Supplied material START

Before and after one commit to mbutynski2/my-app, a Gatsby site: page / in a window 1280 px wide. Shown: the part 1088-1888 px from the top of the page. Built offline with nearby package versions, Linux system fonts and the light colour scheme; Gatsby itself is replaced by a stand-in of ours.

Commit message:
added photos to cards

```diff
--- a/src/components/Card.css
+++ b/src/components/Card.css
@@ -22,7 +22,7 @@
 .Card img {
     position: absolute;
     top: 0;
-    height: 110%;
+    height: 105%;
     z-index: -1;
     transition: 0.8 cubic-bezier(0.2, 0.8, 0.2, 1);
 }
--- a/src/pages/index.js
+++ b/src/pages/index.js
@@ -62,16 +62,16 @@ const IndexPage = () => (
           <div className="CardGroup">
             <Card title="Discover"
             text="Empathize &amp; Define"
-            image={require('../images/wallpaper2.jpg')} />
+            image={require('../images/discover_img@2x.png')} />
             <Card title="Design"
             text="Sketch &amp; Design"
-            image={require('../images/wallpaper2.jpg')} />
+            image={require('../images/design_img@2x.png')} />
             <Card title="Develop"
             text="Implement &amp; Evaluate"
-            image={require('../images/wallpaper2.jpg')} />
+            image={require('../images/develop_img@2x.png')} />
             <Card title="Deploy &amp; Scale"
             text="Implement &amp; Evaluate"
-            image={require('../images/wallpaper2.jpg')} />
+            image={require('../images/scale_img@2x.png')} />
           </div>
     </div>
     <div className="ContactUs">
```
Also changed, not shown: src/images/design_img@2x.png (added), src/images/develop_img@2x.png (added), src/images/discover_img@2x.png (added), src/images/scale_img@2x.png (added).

Supplied material END

→ Aim of the task: Task for the records above: copy every line in which the word "added" occurs.

→ Problem solution:
added photos to cards
Also changed, not shown: src/images/design_img@2x.png (added), src/images/develop_img@2x.png (added), src/images/discover_img@2x.png (added), src/images/scale_img@2x.png (added).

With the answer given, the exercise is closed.